The Court rejected each of the Bank’s arguments. First, the Court found that the Security Agreement unambiguously defined the indebtedness to be secured as the indebtedness reflected in the December 13 Note – a note that never existed. This lack of ambiguity barred the use of parol evidence against the Trustee to show that the Security Agreement’s  reference to a December 13 Note was a mistake. Next, the Court declined to employ the composite document rule (i.e., the rule that documents executed by the same parties in the course of the same transaction should be construed with reference to one another because they are, in the eyes of the law, one contract) to correct the parties’ mistake. Doing so would also violate the rule barring the use of parol evidence to vary the terms of  the unambiguous Security Agreement.

Even if testimony of the Borrower and the Bank officer who prepared the December 15 Note and the Security Agreement proved that the Security Agreement’s reference to a December 13 Note was a mistake that could have been corrected by reformation of the Security Agreement, the Court held that such testimony could not be used against the Trustee. The Court recognized that the Trustee had a duty to maximize the value of the Debtor’s estate for the benefit of unsecured creditors. To assist the Trustee in fulfilling that duty, section 544(a)(1) of the Bankruptcy Code gives the Trustee the power of a hypothetical judgment lien creditor to avoid a defective security interest. The Court concluded that the Bank’s security interest was defective. Therefore, a judgment lien creditor (who would be entitled to rely on the unambiguous text of the Security Agreement) could have avoided the Bank’s security interest and lien. The Court observed that this result promoted certainty in commercial transactions:

The rigid rule allows later lenders to rely on the face of an unambiguous security agreement, without having to worry that a prior lender might offer parol evidence (which would ordinarily be unknown to the later lender) to undermine the later lender’s security interest.

....

We must hew to the ‘necessary technicalities inherent in any law governing commercial transactions,’ even when the result is harsh.

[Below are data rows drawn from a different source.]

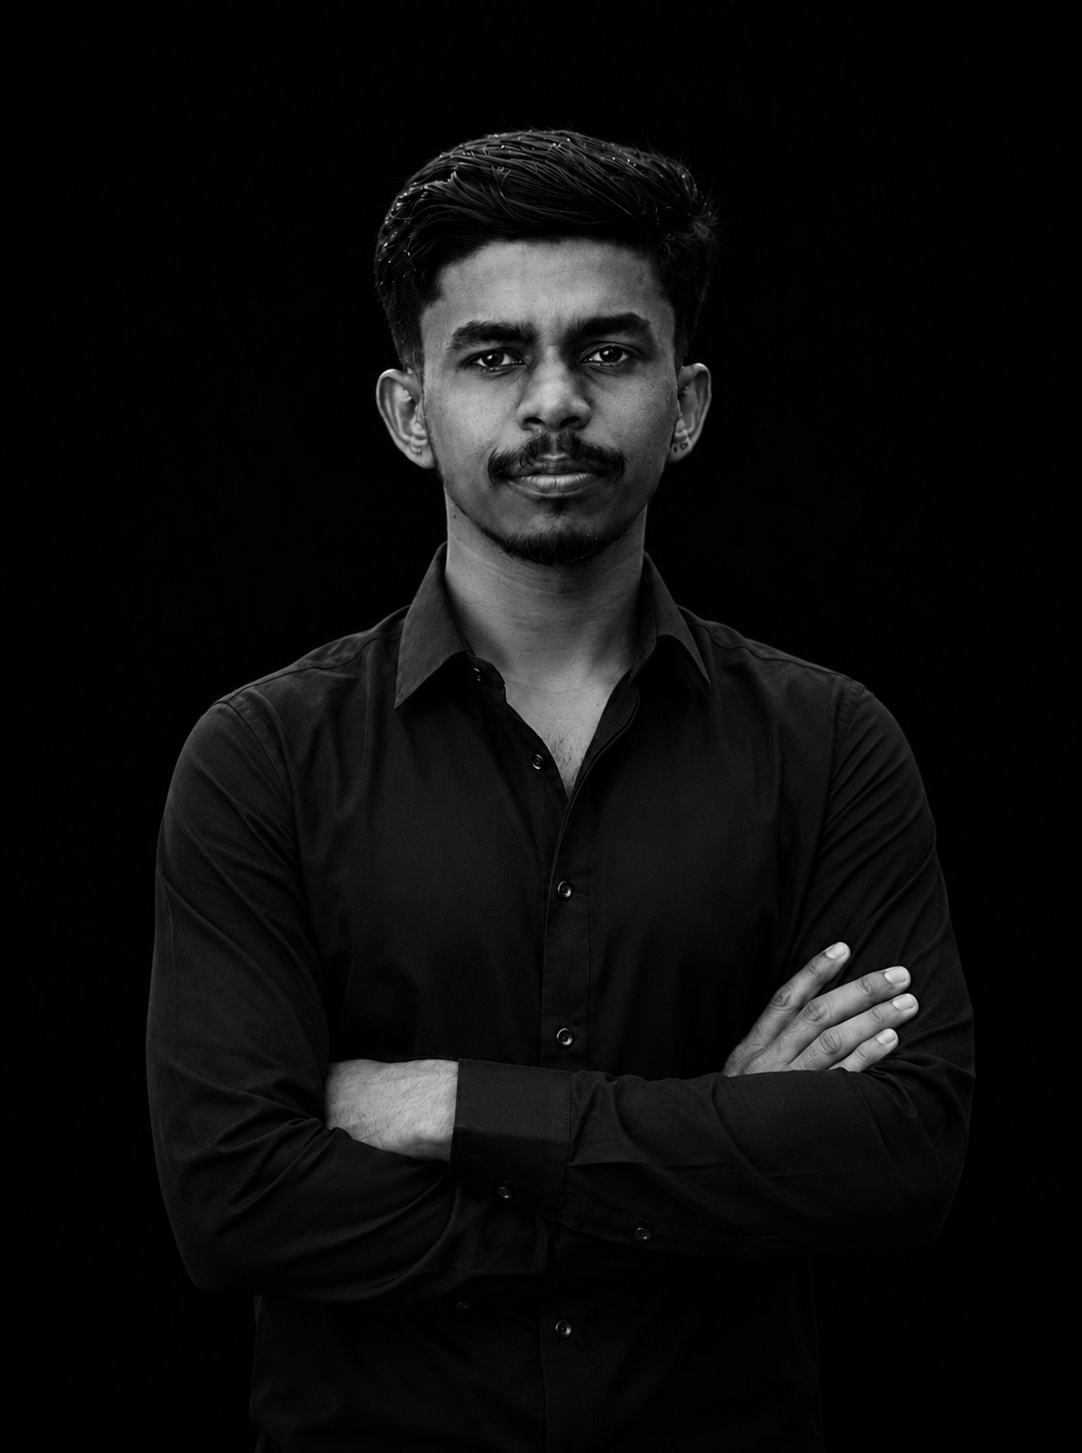
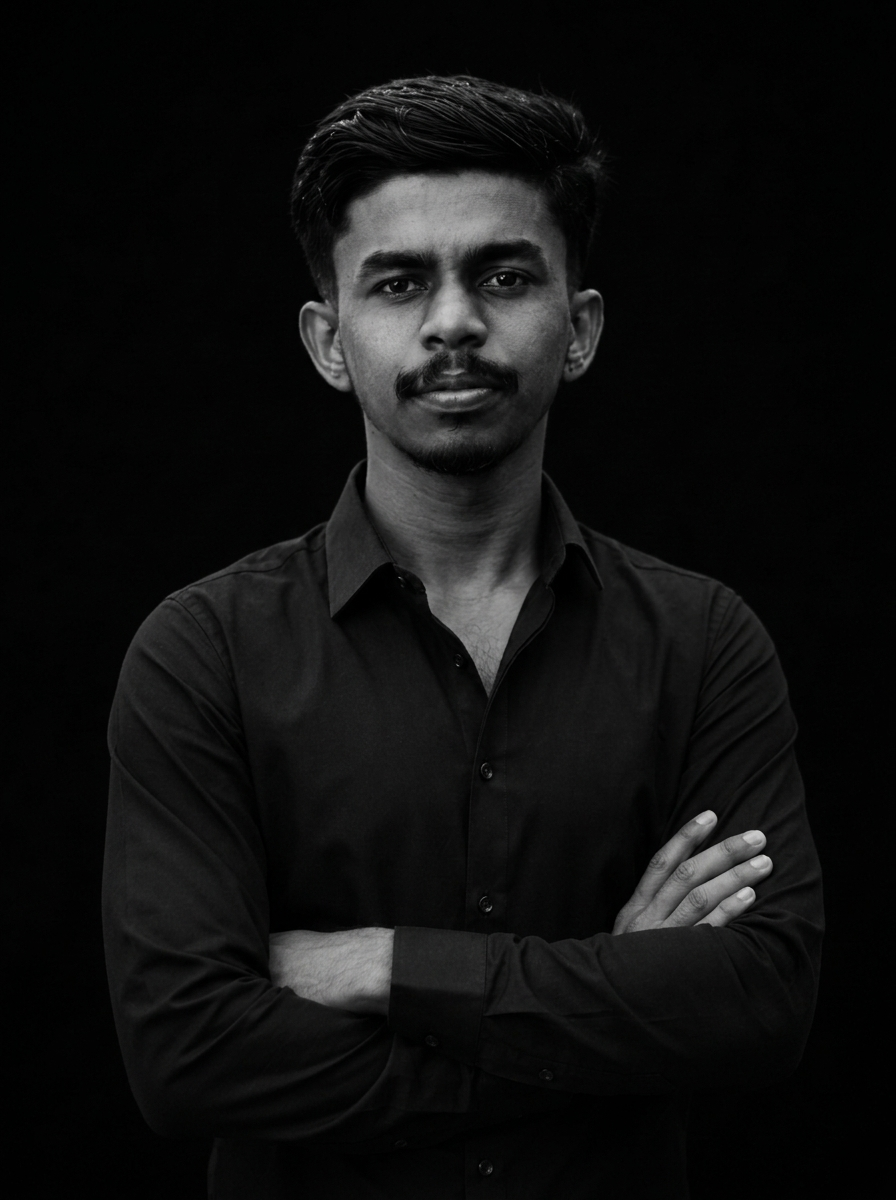
hero section portrait and remove status badge

diff --git a/components/sections/Hero.tsx b/components/sections/Hero.tsx
@@ -302,23 +302,13 @@ export function Hero() {
           <div className="hero-image relative mx-auto hidden w-full max-w-sm lg:block lg:max-w-none">
             <div className="overflow-hidden">
               <Image
-                src="/puvan1.png"
+                src="/puvan_hero.png"
                 alt="Portrait of Puvanakopis"
                 width={800}
                 height={1000}
                 className="hero-image-inner aspect-[4/5] w-full object-cover"
                 priority
               />
-            </div>
-
-            <div className="hero-fade absolute bottom-5 right-5 rounded-2xl border border-[var(--border)] bg-[var(--background)]/80 px-6 py-4 backdrop-blur-xl shadow-lg">
-              <div className="text-display text-2xl text-[var(--primary)]">
-                Open
-              </div>
-
-              <p className="text-xs uppercase tracking-wider text-[var(--muted-foreground)]">
-                for projects & internships
-              </p>
             </div>
           </div>
         </div>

Finally, the Court rejected the Bank’s argument that its security interest was enforceable against the Trustee because the Security Agreement satisfied Uniform Commercial Code  section 9-203(b)’s the requirements for creating a valid security interest, i.e., value had been given, the Borrower had rights in the collateral, and the Borrower had authenticated a security agreement that provided a description of the collateral. The Court agreed with the Trustee that Uniform Commercial Code section 9-201(a) Uniform Commercial Code establishes the general rule “that the terms of a security agreement must be enforced as written.” That section provides, in pertinent part, as follows:  “[e]xcept as otherwise provided in the Uniform Commercial Code, a security agreement is effective according to its terms between the parties, ... and against creditors.” The Court held that this general rule trumps Uniform Commercial Code section 9-203. In short, satisfying Uniform Commercial Code section 9-203’s requirements for creating a security interest could not cure the invalidity caused by the  Security Agreement’s failure to correctly identify the Borrower’s debt.

The Court concluded by holding that “the mistaken identification of the debt to be secured cannot be corrected, as against the bankruptcy trustee, by using parol evidence to show the intent of the parties to the original loan... Later creditors and bankruptcy trustees are entitled to treat an unambiguous security agreement as meaning what it says, even if the original parties have make a mistake in expressing their intentions.”

The lessons to be learned from Duckworth are simple: (1) read all of your loan documents carefully to  make sure that each one accurately describes all other documents which are part of the transaction, and (2) be sure to include a dragnet clause in your security agreement. Foolish inconsistencies can permit the borrower’s bankruptcy trustee to avoid  a careless lender’s security interest.